*TASK DESCRIPTION*. Keyword search on "arquitectura": report each line of the records that contains it.

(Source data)

*** Block opens ***

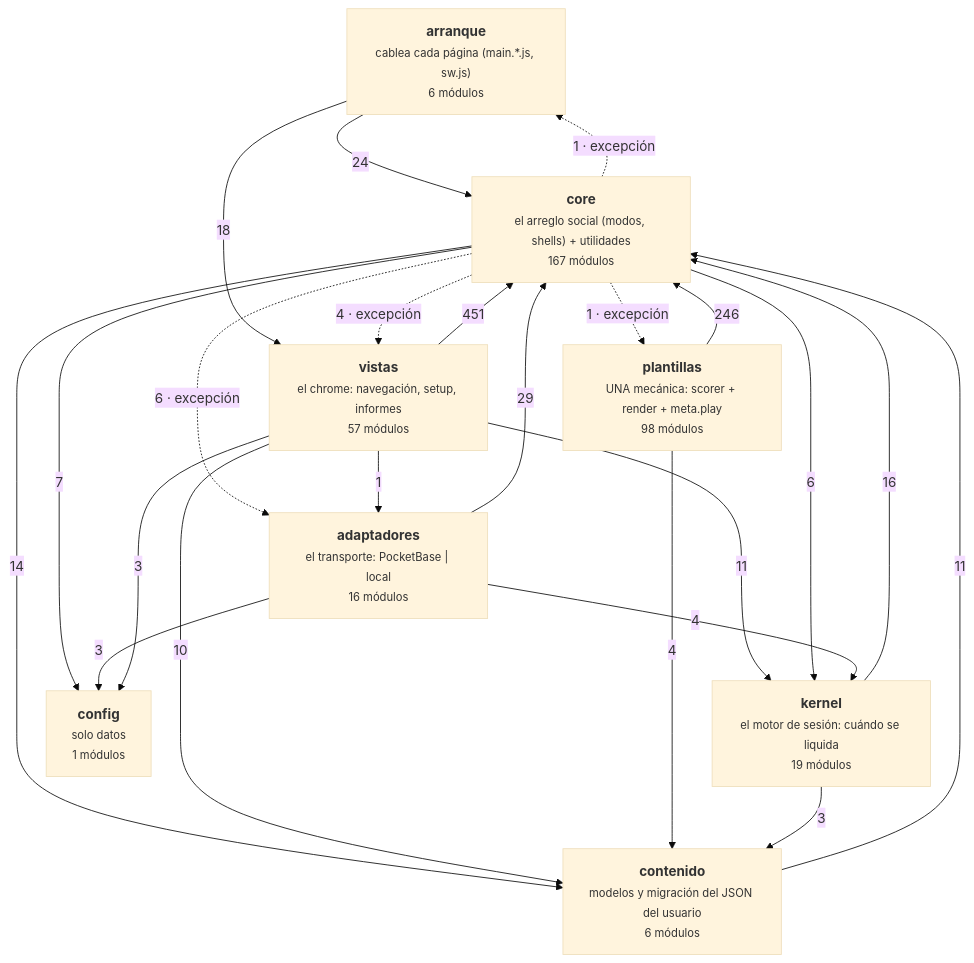
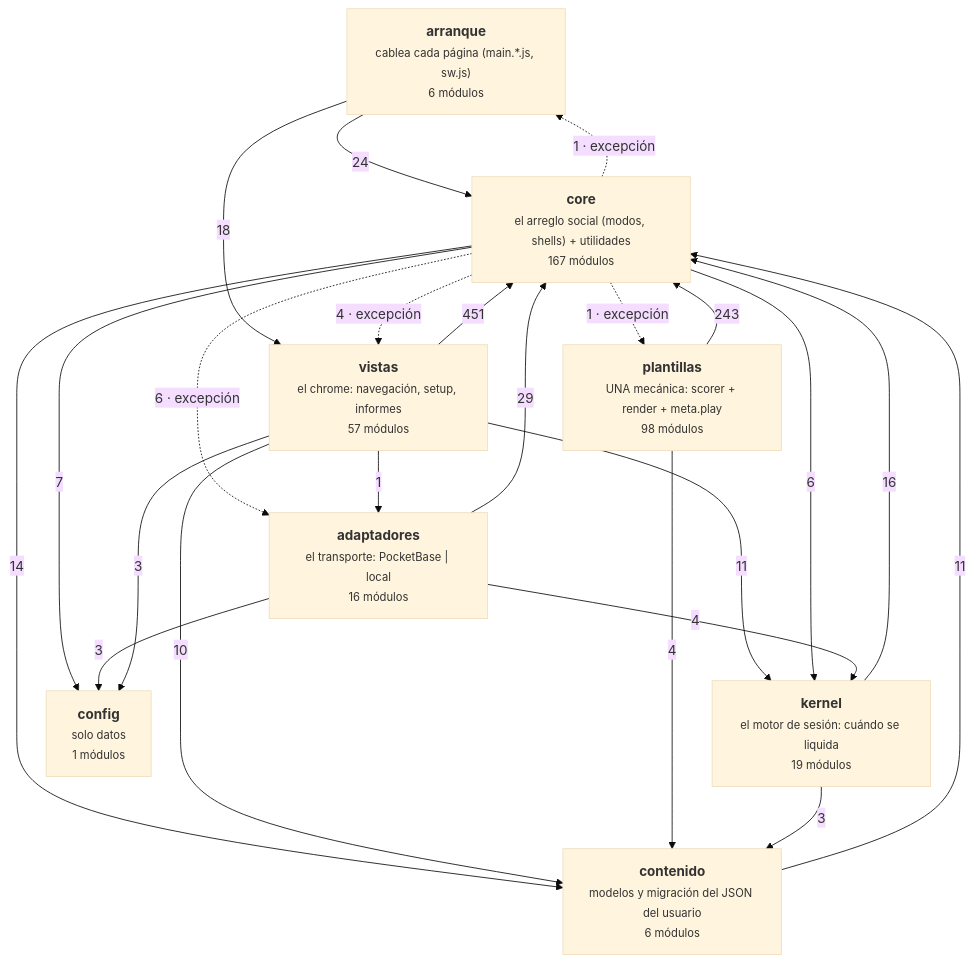
Before and after one commit to duecaz/ac: the diagram in docs/arquitectura-modulos.md, drawn with Mermaid (base theme). The commit also changed other lines of this file and 16 other files, not shown here.

````diff
--- a/docs/arquitectura-modulos.md
+++ b/docs/arquitectura-modulos.md
@@ -56,33 +56,33 @@
 ```mermaid
 graph TD
   A["<b>arranque</b><br/><small>cablea cada página (main.*.js, sw.js)</small><br/><small>6 módulos</small>"]
   V["<b>vistas</b><br/><small>el chrome: navegación, setup, informes</small><br/><small>57 módulos</small>"]
   AD["<b>adaptadores</b><br/><small>el transporte: PocketBase | local</small><br/><small>16 módulos</small>"]
   C["<b>core</b><br/><small>el arreglo social (modos, shells) + utilidades</small><br/><small>167 módulos</small>"]
   K["<b>kernel</b><br/><small>el motor de sesión: cuándo se liquida</small><br/><small>19 módulos</small>"]
   T["<b>plantillas</b><br/><small>UNA mecánica: scorer + render + meta.play</small><br/><small>98 módulos</small>"]
   CO["<b>contenido</b><br/><small>modelos y migración del JSON del usuario</small><br/><small>6 módulos</small>"]
   CF["<b>config</b><br/><small>solo datos</small><br/><small>1 módulos</small>"]
   V -->|451| C
-  T -->|246| C
+  T -->|243| C
   AD -->|29| C
   A -->|24| C
   A -->|18| V
   K -->|16| C
   C -->|14| CO
   CO -->|11| C
   V -->|11| K
   V -->|10| CO
   C -->|7| CF
   C -->|6| K
   C -.->|6 · excepción| AD
   AD -->|4| K
   C -.->|4 · excepción| V
   T -->|4| CO
   AD -->|3| CF
   K -->|3| CO
   V -->|3| CF
   C -.->|1 · excepción| T
   C -.->|1 · excepción| A
   V -->|1| AD
 ```
````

*** Block closes ***

*WRITTEN RESPONSE*.
Before and after one commit to duecaz/ac: the diagram in docs/arquitectura-modulos.md, drawn with Mermaid (base theme). The commit also changed other lines of this file and 16 other files, not shown here.
--- a/docs/arquitectura-modulos.md
+++ b/docs/arquitectura-modulos.md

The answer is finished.